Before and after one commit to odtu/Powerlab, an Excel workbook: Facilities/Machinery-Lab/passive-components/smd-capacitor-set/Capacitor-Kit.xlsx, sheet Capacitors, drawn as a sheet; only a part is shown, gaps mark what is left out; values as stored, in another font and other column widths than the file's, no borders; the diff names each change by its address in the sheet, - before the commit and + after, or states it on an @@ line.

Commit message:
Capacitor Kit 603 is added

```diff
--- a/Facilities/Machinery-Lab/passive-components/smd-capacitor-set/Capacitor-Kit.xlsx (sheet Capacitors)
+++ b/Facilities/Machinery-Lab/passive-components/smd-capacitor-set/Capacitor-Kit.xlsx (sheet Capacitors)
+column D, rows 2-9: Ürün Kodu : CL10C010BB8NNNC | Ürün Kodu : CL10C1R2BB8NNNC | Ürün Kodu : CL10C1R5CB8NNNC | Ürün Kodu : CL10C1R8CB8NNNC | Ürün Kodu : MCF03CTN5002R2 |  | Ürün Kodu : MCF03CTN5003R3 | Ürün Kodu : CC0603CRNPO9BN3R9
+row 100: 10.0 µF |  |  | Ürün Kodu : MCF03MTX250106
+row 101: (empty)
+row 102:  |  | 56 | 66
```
- - - - - - -
▶ PROBLEM
After reading the entries above, state how many lines hold the word "Kodu", with no text besides the number.

▶ TASK ANSWER
2